Heat the oven to 350° F (180° C). Line two baking sheets with parchment.

Measure the almond flour, sugar, and orange zest into a bowl and whisk well to combine. Pour in the egg whites, honey, and almond extract and mix thoroughly. The dough will be soft and somewhat sticky but should hold its shape. Use your hands to knead it briefly in the bowl. Cover and let rest 5 minutes.

Pour about 1 cup confectioners’ sugar into a shallow bowl. Pinch off walnut-sized pieces of dough (1 scant tablespoon) and roll them into balls. Coat them well with confectioners’ sugar and place them on the baking sheets.

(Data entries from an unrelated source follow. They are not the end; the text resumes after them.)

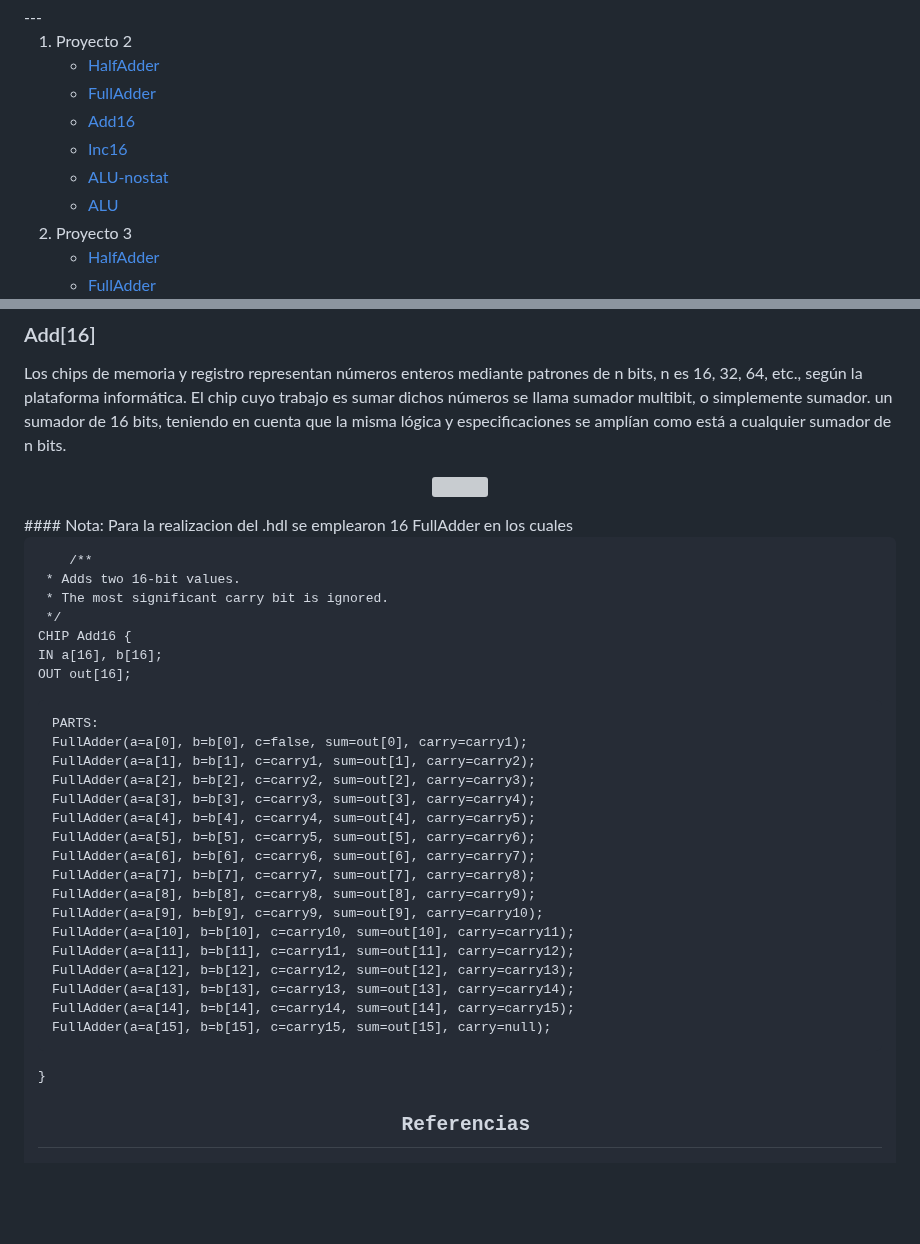
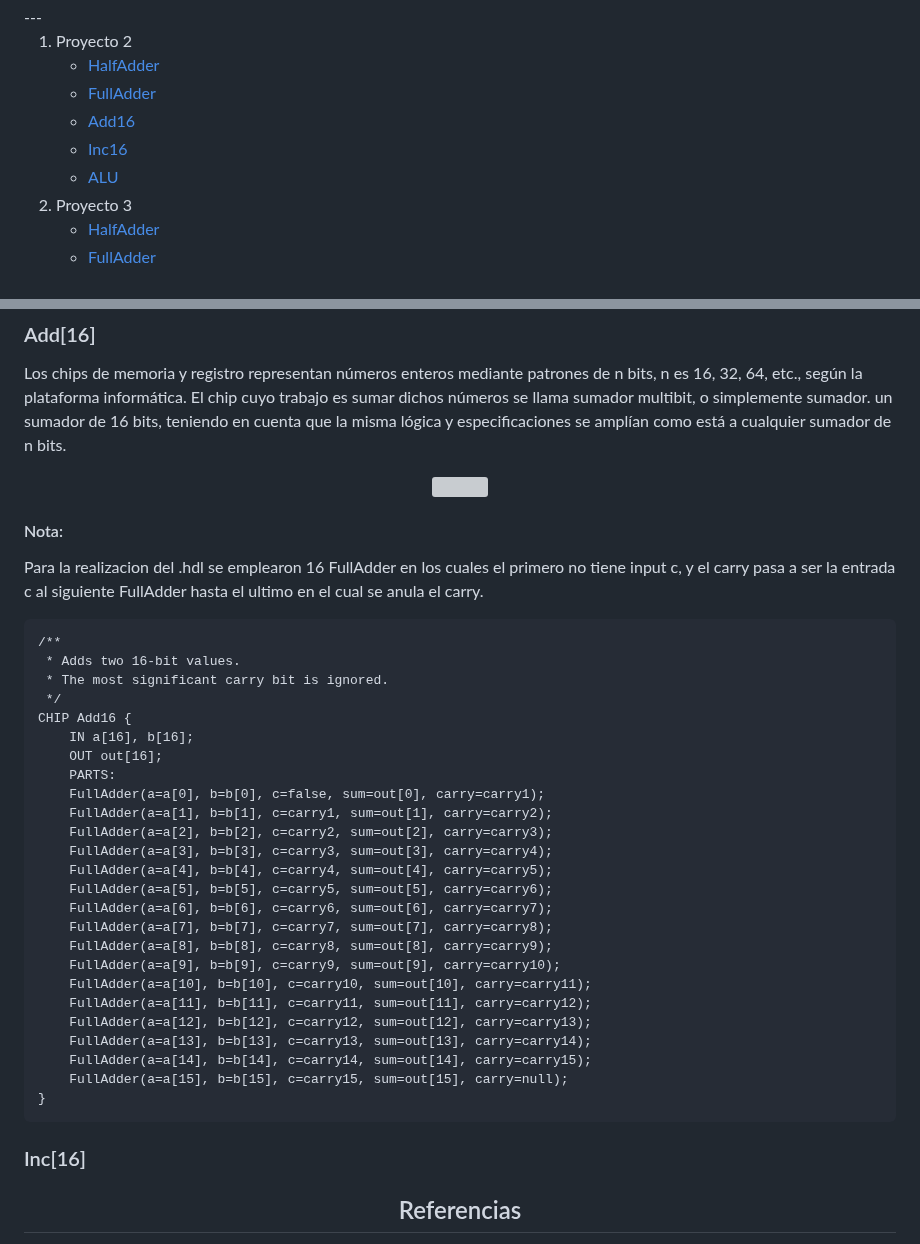
Before and after one commit to ArquitecturaComputadores-Grupo6/CodeCraft, a Markdown page: practica2/README.md, 2 parts joined by grey strips. GitHub-like rendering; blank space fills up the shorter version; grey boxes are pictures that could not be loaded.

```diff
--- a/practica2/README.md
+++ b/practica2/README.md
@@ -13,9 +13,8 @@ Descripcion
       <ul>
         <li><a href="#halfadder">HalfAdder</a></li>
         <li><a href="#fulladder">FullAdder</a></li>
-        <li><a href="#add16">Add16</a></li>
-        <li><a href="#inc16">Inc16</a></li>
-        <li><a href="#alu-nostat">ALU-nostat</a></li>
+        <li><a href="#add[16]">Add16</a></li>
+        <li><a href="#inc[16]">Inc16</a></li>
         <li><a href="#alu">ALU</a></li>
       </ul>
     </li>
@@ -93,18 +92,18 @@ CHIP FullAdder {
 ### Add[16]
 Los chips de memoria y registro representan números enteros mediante patrones de n bits, n es 16, 32, 64, etc., según la plataforma informática. El chip cuyo trabajo es sumar dichos números se llama sumador multibit, o simplemente sumador. un sumador de 16 bits, teniendo en cuenta que la misma lógica y especificaciones se amplían como está a cualquier sumador de n bits.
 <p align="center"> <img src="https://arquitecturacomputadores-grupo6.github.io/CodeCraft/practica2/images/adder16.png" width="600" height="250" /></p>
+
 #### Nota:
-Para la realizacion del .hdl se emplearon 16 FullAdder en los cuales
+Para la realizacion del .hdl se emplearon 16 FullAdder en los cuales el primero no tiene input c, y el carry pasa a ser la entrada c al siguiente FullAdder hasta el ultimo en el cual se anula el carry.
+
 <pre>
-	/**
+/**
  * Adds two 16-bit values.
  * The most significant carry bit is ignored.
  */
-
 CHIP Add16 {
     IN a[16], b[16];
     OUT out[16];
-
     PARTS:
     FullAdder(a=a[0], b=b[0], c=false, sum=out[0], carry=carry1);
     FullAdder(a=a[1], b=b[1], c=carry1, sum=out[1], carry=carry2);
@@ -122,9 +121,11 @@ CHIP Add16 {
     FullAdder(a=a[13], b=b[13], c=carry13, sum=out[13], carry=carry14);
     FullAdder(a=a[14], b=b[14], c=carry14, sum=out[14], carry=carry15);
     FullAdder(a=a[15], b=b[15], c=carry15, sum=out[15], carry=null);
-
 }
 </pre>
+
+### Inc[16]
+
 <h2 align="center"> Referencias</h2>
 
 [1] https://www.geeksforgeeks.org/half-adder-in-digital-logic/
```
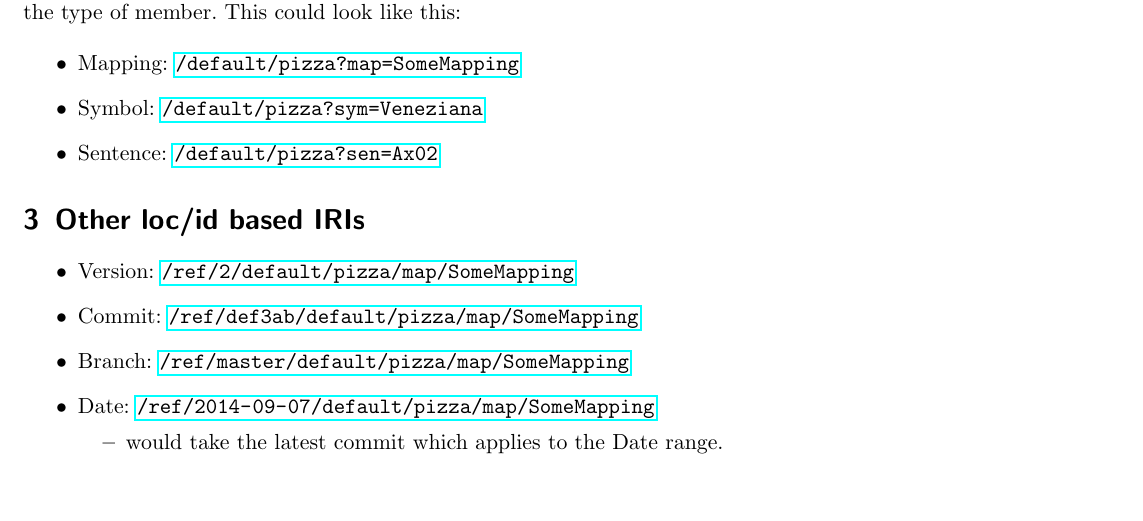
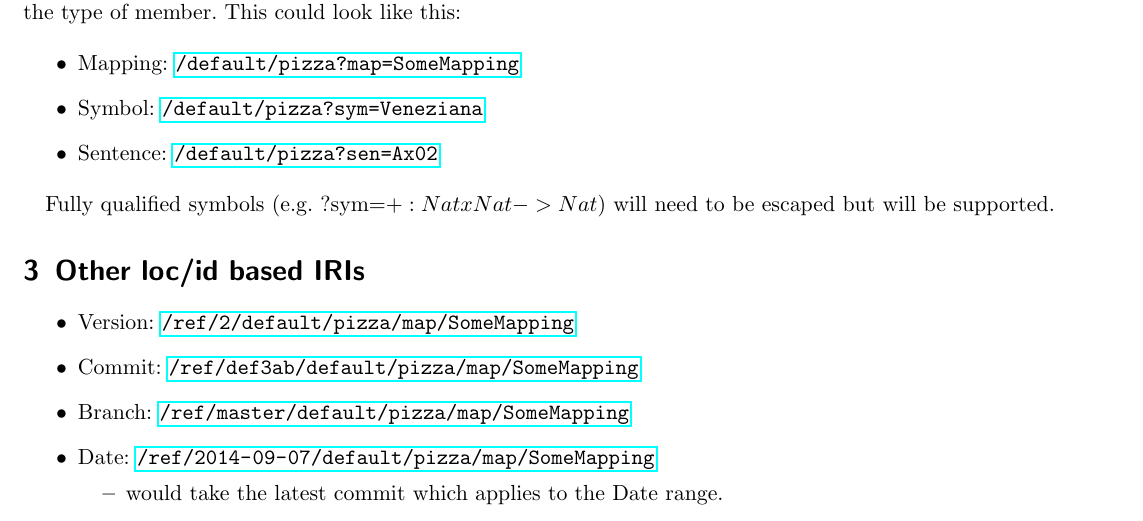
Before and after one commit to 0robustus1/loc-id, a LaTeX document (document.tex): part of page 2 of 2, cut so that both start at the same text. Compiled offline with pdfLaTeX.

Commit message:
add fully qualified symbol info.

```diff
--- a/document.tex
+++ b/document.tex
@@ -95,6 +95,9 @@ member. This could look like this:
   \item Sentence: \url{/default/pizza?sen=Ax02}
 \end{itemize}
 
+Fully qualified symbols (e.g. ?sym=$+:NatxNat->Nat$) will need to be escaped
+but will be supported.
+
 \section{Other loc/id based IRIs}
 
 \begin{itemize}
```
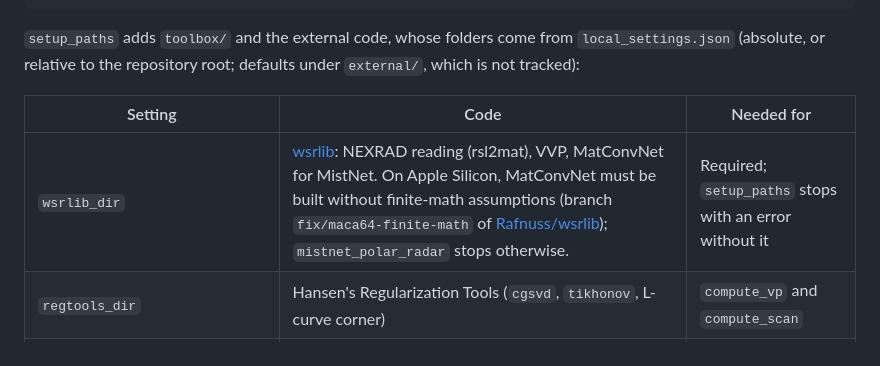
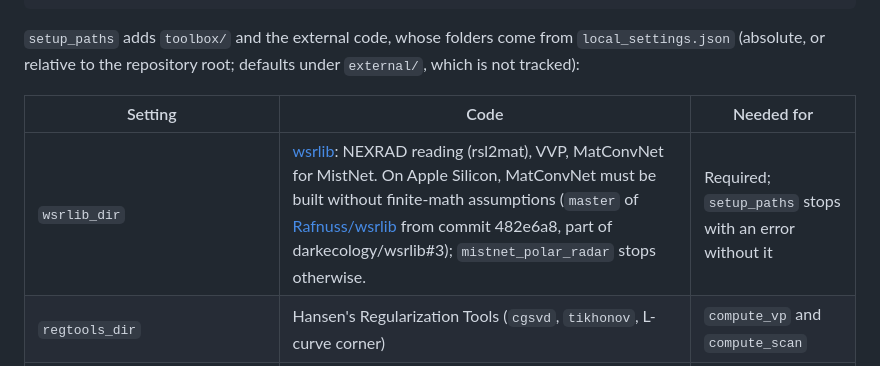
Before and after one commit to birdmigrationmap/BMM-4D, a Markdown page: README.md, the part around the change. Rendered like a GitHub page.

Commit message:
Point to the wsrlib commit with the MatConvNet fix
Co-Authored-By: Claude Opus 5.5 <noreply@anthropic.com>

```diff
--- a/README.md
+++ b/README.md
@@ -26,7 +26,7 @@ project_root = setup_paths();
 
 | Setting | Code | Needed for |
 | --- | --- | --- |
-| `wsrlib_dir` | [wsrlib](https://github.com/darkecology/wsrlib): NEXRAD reading (rsl2mat), VVP, MatConvNet for MistNet. On Apple Silicon, MatConvNet must be built without finite-math assumptions (branch `fix/maca64-finite-math` of [Rafnuss/wsrlib](https://github.com/Rafnuss/wsrlib)); `mistnet_polar_radar` stops otherwise. | Required; `setup_paths` stops with an error without it |
+| `wsrlib_dir` | [wsrlib](https://github.com/darkecology/wsrlib): NEXRAD reading (rsl2mat), VVP, MatConvNet for MistNet. On Apple Silicon, MatConvNet must be built without finite-math assumptions (`master` of [Rafnuss/wsrlib](https://github.com/Rafnuss/wsrlib) from commit 482e6a8, part of darkecology/wsrlib#3); `mistnet_polar_radar` stops otherwise. | Required; `setup_paths` stops with an error without it |
 | `regtools_dir` | Hansen's Regularization Tools (`cgsvd`, `tikhonov`, L-curve corner) | `compute_vp` and `compute_scan` |
 | `fast_gaussian_simulation_dir` | FastGaussianSimulation | Synthetic Gaussian truth fields (`synthetic/`) |
 
```
Also changed, not shown: MIGRATION.md (+1 -1 lines).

With your thumb and two fingers, pinch each little ball of dough to give it a rounded triangular shape, sort of like a tri-corner hat.

Bake, one sheet at a time, for 10 to 12 minutes, until the cookies have puffed and are softly set and barely golden in color. Transfer the baking sheets to cooling racks and let the cookies cool completely on the sheets. Store in an airtight container.

Makes about 3 dozen cookies.